DIRECTIONS: Your answer must be the records below, given again exactly, with no pictures in it.

ENTRIES SUPPLIED:
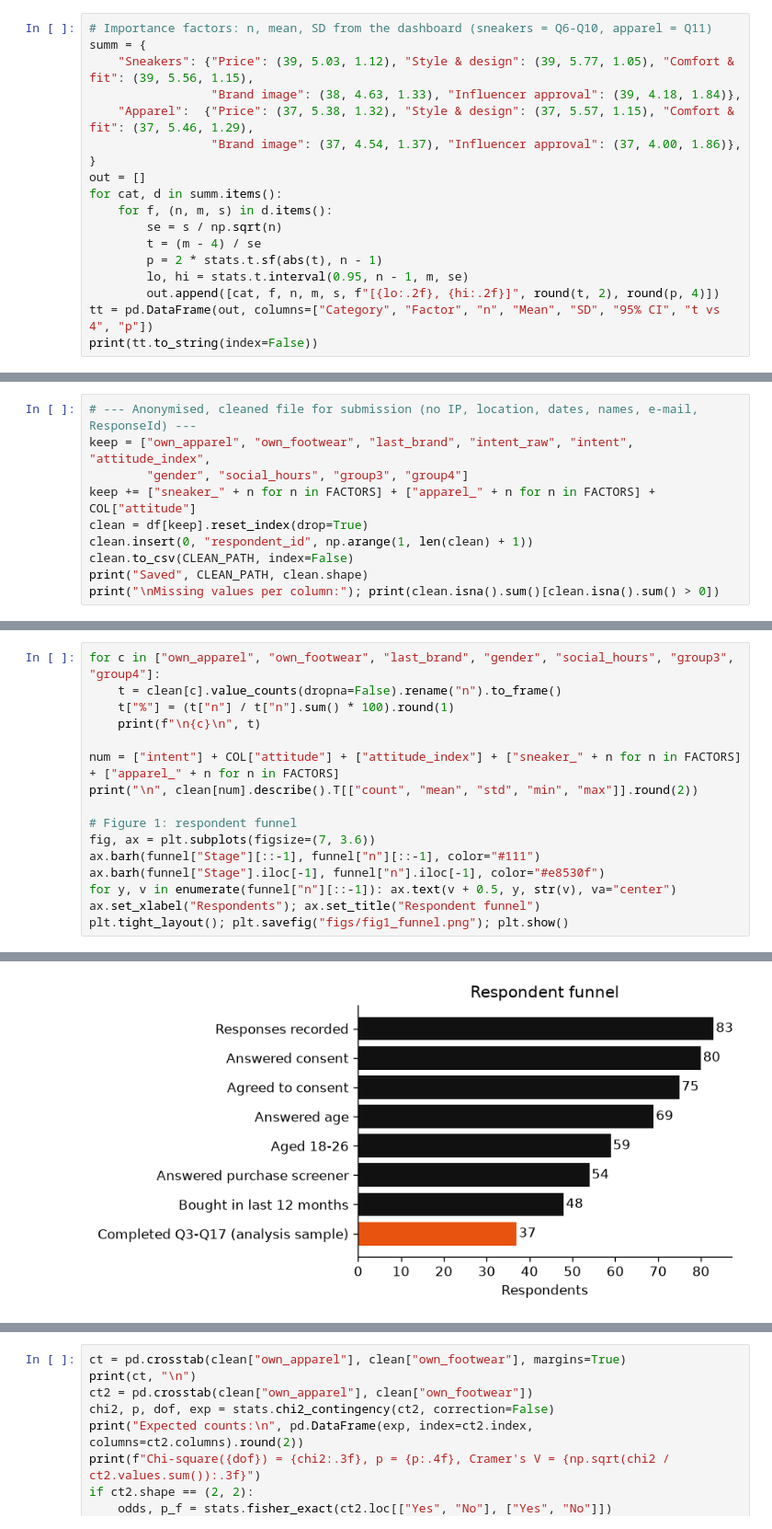
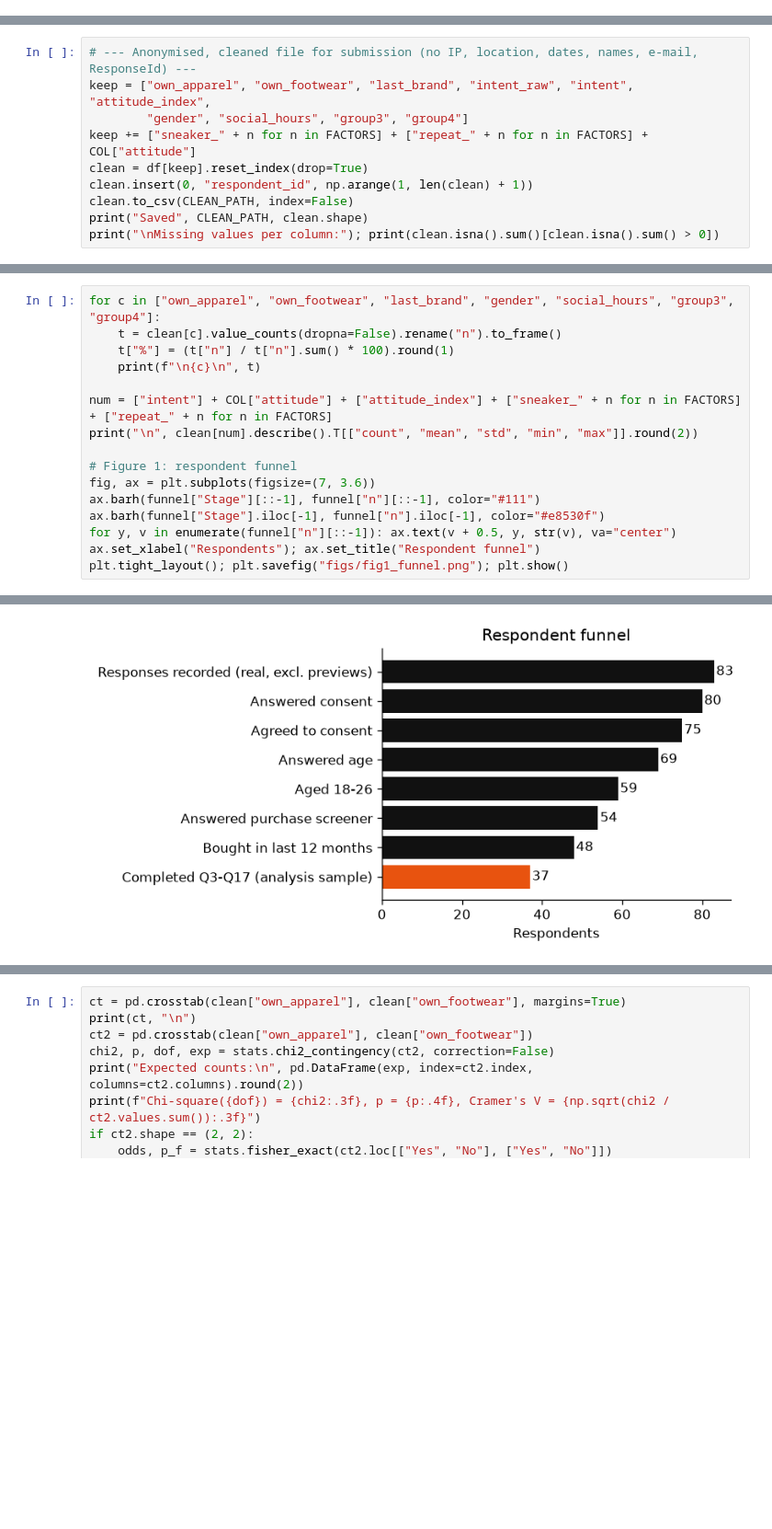
Before and after one commit to Douglastse123/busi2066, a Jupyter notebook: BUSI2066_GroupK_Adidas_analysis.ipynb, the cells around one changed output, grey strips where cells are left out. Shown at 92% size. Cells and saved outputs as stored; diff of their text form; blank space fills up the shorter version.

```diff
--- a/BUSI2066_GroupK_Adidas_analysis.ipynb
+++ b/BUSI2066_GroupK_Adidas_analysis.ipynb
@@ -83,18 +33,0 @@ Chi-square goodness of fit, equal brand shares (17,10,4,5,2): Power_divergenceRe
-# %%
-# Importance factors: n, mean, SD from the dashboard (sneakers = Q6-Q10, apparel = Q11)
-summ = {
-    "Sneakers": {"Price": (39, 5.03, 1.12), "Style & design": (39, 5.77, 1.05), "Comfort & fit": (39, 5.56, 1.15),
-                 "Brand image": (38, 4.63, 1.33), "Influencer approval": (39, 4.18, 1.84)},
-    "Apparel":  {"Price": (37, 5.38, 1.32), "Style & design": (37, 5.57, 1.15), "Comfort & fit": (37, 5.46, 1.29),
-                 "Brand image": (37, 4.54, 1.37), "Influencer approval": (37, 4.00, 1.86)},
-}
-out = []
-for cat, d in summ.items():
-    for f, (n, m, s) in d.items():
-        se = s / np.sqrt(n)
-        t = (m - 4) / se
-        p = 2 * stats.t.sf(abs(t), n - 1)
-        lo, hi = stats.t.interval(0.95, n - 1, m, se)
-        out.append([cat, f, n, m, s, f"[{lo:.2f}, {hi:.2f}]", round(t, 2), round(p, 4)])
-tt = pd.DataFrame(out, columns=["Category", "Factor", "n", "Mean", "SD", "95% CI", "t vs 4", "p"])
-print(tt.to_string(index=False))
@@ -248,7 +153,7 @@ Cronbach alpha, attitude items: 0.874
 # --- Anonymised, cleaned file for submission (no IP, location, dates, names, e-mail, ResponseId) ---
 keep = ["own_apparel", "own_footwear", "last_brand", "intent_raw", "intent", "attitude_index",
         "gender", "social_hours", "group3", "group4"]
-keep += ["sneaker_" + n for n in FACTORS] + ["apparel_" + n for n in FACTORS] + COL["attitude"]
+keep += ["sneaker_" + n for n in FACTORS] + ["repeat_" + n for n in FACTORS] + COL["attitude"]
 clean = df[keep].reset_index(drop=True)
 clean.insert(0, "respondent_id", np.arange(1, len(clean) + 1))
 clean.to_csv(CLEAN_PATH, index=False)
@@ -279,7 +184,7 @@ for c in ["own_apparel", "own_footwear", "last_brand", "gender", "social_hours",
     t["%"] = (t["n"] / t["n"].sum() * 100).round(1)
     print(f"\n{c}\n", t)
 
-num = ["intent"] + COL["attitude"] + ["attitude_index"] + ["sneaker_" + n for n in FACTORS] + ["apparel_" + n for n in FACTORS]
+num = ["intent"] + COL["attitude"] + ["attitude_index"] + ["sneaker_" + n for n in FACTORS] + ["repeat_" + n for n in FACTORS]
 print("\n", clean[num].describe().T[["count", "mean", "std", "min", "max"]].round(2))
 
 # Figure 1: respondent funnel
@@ -310,2 +215,2 @@ apparel_Influencer approval   36.0   3.92   1.84    1.0    7.0
-[figure, old version]
+[figure, new version]
 # %% [markdown]
```
Also changed, not shown: parts of 20 cells of this notebook, 3 other files.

TASK OUTPUT:
Before and after one commit to Douglastse123/busi2066, a Jupyter notebook: BUSI2066_GroupK_Adidas_analysis.ipynb, the cells around one changed output, grey strips where cells are left out. Shown at 92% size. Cells and saved outputs as stored; diff of their text form; blank space fills up the shorter version.

```diff
--- a/BUSI2066_GroupK_Adidas_analysis.ipynb
+++ b/BUSI2066_GroupK_Adidas_analysis.ipynb
@@ -83,18 +33,0 @@ Chi-square goodness of fit, equal brand shares (17,10,4,5,2): Power_divergenceRe
-# %%
-# Importance factors: n, mean, SD from the dashboard (sneakers = Q6-Q10, apparel = Q11)
-summ = {
-    "Sneakers": {"Price": (39, 5.03, 1.12), "Style & design": (39, 5.77, 1.05), "Comfort & fit": (39, 5.56, 1.15),
-                 "Brand image": (38, 4.63, 1.33), "Influencer approval": (39, 4.18, 1.84)},
-    "Apparel":  {"Price": (37, 5.38, 1.32), "Style & design": (37, 5.57, 1.15), "Comfort & fit": (37, 5.46, 1.29),
-                 "Brand image": (37, 4.54, 1.37), "Influencer approval": (37, 4.00, 1.86)},
-}
-out = []
-for cat, d in summ.items():
-    for f, (n, m, s) in d.items():
-        se = s / np.sqrt(n)
-        t = (m - 4) / se
-        p = 2 * stats.t.sf(abs(t), n - 1)
-        lo, hi = stats.t.interval(0.95, n - 1, m, se)
-        out.append([cat, f, n, m, s, f"[{lo:.2f}, {hi:.2f}]", round(t, 2), round(p, 4)])
-tt = pd.DataFrame(out, columns=["Category", "Factor", "n", "Mean", "SD", "95% CI", "t vs 4", "p"])
-print(tt.to_string(index=False))
@@ -248,7 +153,7 @@ Cronbach alpha, attitude items: 0.874
 # --- Anonymised, cleaned file for submission (no IP, location, dates, names, e-mail, ResponseId) ---
 keep = ["own_apparel", "own_footwear", "last_brand", "intent_raw", "intent", "attitude_index",
         "gender", "social_hours", "group3", "group4"]
-keep += ["sneaker_" + n for n in FACTORS] + ["apparel_" + n for n in FACTORS] + COL["attitude"]
+keep += ["sneaker_" + n for n in FACTORS] + ["repeat_" + n for n in FACTORS] + COL["attitude"]
 clean = df[keep].reset_index(drop=True)
 clean.insert(0, "respondent_id", np.arange(1, len(clean) + 1))
 clean.to_csv(CLEAN_PATH, index=False)
@@ -279,7 +184,7 @@ for c in ["own_apparel", "own_footwear", "last_brand", "gender", "social_hours",
     t["%"] = (t["n"] / t["n"].sum() * 100).round(1)
     print(f"\n{c}\n", t)
 
-num = ["intent"] + COL["attitude"] + ["attitude_index"] + ["sneaker_" + n for n in FACTORS] + ["apparel_" + n for n in FACTORS]
+num = ["intent"] + COL["attitude"] + ["attitude_index"] + ["sneaker_" + n for n in FACTORS] + ["repeat_" + n for n in FACTORS]
 print("\n", clean[num].describe().T[["count", "mean", "std", "min", "max"]].round(2))
 
 # Figure 1: respondent funnel
@@ -310,2 +215,2 @@ apparel_Influencer approval   36.0   3.92   1.84    1.0    7.0
-[figure, old version]
+[figure, new version]
 # %% [markdown]
```
Also changed, not shown: parts of 20 cells of this notebook, 3 other files.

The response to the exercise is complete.